>>>>>

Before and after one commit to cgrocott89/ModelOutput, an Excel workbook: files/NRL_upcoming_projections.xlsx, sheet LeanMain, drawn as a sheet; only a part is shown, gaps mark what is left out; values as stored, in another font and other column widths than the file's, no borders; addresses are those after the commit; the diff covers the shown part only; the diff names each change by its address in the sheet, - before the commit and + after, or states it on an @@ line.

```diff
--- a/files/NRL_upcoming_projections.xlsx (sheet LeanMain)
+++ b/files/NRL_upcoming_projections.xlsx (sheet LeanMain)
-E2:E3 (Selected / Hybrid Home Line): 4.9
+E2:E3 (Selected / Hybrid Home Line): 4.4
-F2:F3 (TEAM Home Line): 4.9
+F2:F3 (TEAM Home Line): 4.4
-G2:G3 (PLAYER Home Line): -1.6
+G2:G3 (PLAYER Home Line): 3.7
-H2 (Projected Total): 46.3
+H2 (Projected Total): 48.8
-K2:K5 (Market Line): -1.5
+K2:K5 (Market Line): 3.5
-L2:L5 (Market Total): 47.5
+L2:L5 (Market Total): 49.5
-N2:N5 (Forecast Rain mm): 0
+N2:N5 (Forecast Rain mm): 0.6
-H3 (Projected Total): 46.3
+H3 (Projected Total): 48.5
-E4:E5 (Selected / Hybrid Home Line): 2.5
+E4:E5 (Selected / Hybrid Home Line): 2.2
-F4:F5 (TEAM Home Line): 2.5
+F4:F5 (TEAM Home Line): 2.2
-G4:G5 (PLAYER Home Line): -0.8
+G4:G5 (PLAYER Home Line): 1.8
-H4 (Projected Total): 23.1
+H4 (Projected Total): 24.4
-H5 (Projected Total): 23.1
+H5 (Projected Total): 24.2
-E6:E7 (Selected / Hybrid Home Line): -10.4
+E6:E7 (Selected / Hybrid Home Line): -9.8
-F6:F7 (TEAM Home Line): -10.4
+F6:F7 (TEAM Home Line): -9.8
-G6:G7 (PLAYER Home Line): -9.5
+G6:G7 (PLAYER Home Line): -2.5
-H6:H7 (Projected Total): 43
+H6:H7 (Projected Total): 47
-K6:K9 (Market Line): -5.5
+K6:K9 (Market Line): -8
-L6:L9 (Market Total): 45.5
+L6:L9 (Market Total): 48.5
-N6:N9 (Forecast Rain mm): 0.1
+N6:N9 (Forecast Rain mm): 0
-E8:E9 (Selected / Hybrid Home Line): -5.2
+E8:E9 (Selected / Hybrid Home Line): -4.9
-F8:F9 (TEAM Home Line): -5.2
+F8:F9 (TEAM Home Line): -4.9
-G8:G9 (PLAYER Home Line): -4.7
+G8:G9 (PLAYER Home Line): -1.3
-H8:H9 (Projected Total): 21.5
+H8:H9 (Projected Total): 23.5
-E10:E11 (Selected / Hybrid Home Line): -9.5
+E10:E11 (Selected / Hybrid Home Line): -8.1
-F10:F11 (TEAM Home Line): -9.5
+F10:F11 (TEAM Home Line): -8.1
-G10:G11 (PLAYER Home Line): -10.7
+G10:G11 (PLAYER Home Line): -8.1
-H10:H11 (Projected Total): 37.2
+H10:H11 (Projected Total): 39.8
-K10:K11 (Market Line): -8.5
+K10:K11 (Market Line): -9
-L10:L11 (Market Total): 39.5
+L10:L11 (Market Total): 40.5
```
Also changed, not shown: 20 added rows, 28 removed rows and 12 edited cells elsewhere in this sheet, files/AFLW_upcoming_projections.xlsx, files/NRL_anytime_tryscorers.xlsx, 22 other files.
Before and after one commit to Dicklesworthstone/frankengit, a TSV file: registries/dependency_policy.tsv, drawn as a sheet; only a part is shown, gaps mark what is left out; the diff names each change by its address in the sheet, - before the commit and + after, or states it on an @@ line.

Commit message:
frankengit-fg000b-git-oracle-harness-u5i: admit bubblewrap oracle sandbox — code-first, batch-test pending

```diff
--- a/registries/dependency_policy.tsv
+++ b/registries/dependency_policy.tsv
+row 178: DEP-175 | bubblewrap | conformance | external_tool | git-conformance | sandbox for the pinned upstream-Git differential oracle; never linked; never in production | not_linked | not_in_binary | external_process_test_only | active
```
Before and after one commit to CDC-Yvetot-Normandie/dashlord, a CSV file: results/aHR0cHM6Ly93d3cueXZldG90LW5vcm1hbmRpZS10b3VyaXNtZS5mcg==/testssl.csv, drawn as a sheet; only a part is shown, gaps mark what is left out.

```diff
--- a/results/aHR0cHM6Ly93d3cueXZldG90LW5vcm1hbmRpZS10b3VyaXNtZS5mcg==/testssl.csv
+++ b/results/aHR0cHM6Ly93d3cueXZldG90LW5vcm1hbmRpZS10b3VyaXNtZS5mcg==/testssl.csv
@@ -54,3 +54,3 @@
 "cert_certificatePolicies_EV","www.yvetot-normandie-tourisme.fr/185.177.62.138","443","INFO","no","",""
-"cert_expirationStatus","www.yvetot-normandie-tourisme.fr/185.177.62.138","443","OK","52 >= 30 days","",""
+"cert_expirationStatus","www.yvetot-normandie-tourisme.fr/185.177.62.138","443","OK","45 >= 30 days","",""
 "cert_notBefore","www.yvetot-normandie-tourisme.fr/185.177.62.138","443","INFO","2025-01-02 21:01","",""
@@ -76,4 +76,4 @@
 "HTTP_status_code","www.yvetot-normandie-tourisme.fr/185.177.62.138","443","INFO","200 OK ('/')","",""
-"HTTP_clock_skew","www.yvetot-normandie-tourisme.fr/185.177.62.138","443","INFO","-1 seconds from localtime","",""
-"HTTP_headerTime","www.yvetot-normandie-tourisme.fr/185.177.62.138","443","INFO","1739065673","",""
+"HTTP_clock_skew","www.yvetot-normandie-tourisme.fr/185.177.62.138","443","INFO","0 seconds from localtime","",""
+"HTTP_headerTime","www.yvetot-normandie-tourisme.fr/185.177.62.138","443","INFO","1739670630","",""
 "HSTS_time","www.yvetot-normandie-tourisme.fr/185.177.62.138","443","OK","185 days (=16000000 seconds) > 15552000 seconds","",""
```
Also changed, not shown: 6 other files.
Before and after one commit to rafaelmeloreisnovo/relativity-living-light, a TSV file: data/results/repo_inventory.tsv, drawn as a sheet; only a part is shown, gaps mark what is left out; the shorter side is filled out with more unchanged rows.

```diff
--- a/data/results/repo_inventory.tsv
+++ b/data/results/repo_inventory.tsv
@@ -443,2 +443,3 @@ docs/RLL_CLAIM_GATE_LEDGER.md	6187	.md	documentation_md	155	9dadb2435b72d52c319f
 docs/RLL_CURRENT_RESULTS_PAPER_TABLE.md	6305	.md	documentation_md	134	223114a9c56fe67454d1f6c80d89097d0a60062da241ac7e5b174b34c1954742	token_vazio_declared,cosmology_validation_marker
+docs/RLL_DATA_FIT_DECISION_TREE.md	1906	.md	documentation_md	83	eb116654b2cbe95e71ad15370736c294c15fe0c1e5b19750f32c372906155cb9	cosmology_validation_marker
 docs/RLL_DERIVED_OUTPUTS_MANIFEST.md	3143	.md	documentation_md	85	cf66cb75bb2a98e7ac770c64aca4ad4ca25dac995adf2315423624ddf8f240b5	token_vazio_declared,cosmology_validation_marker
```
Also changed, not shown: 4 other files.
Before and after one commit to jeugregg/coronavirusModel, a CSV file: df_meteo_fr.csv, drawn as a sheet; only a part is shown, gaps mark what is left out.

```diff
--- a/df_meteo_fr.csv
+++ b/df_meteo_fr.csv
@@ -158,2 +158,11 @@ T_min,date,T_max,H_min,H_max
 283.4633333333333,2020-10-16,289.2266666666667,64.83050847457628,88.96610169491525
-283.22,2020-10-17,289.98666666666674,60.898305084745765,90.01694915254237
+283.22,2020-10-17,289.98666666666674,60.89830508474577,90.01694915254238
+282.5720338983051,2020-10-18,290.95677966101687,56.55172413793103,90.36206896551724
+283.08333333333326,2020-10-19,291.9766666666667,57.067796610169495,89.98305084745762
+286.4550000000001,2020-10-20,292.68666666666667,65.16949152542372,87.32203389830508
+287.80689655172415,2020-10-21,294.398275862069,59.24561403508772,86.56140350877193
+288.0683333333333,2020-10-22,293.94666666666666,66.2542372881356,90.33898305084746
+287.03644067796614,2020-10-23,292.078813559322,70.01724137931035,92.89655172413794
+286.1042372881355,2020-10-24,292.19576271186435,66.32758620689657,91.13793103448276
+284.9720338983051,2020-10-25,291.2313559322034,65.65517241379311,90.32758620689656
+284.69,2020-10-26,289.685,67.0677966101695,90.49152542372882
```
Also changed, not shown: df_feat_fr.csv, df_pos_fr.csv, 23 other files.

<<<<<

> **Problem to work on**: When a line in the listing above holds the word "sandbox", copy it.

> **Reply to the exercise**:
frankengit-fg000b-git-oracle-harness-u5i: admit bubblewrap oracle sandbox — code-first, batch-test pending
+row 178: DEP-175 | bubblewrap | conformance | external_tool | git-conformance | sandbox for the pinned upstream-Git differential oracle; never linked; never in production | not_linked | not_in_binary | external_process_test_only | active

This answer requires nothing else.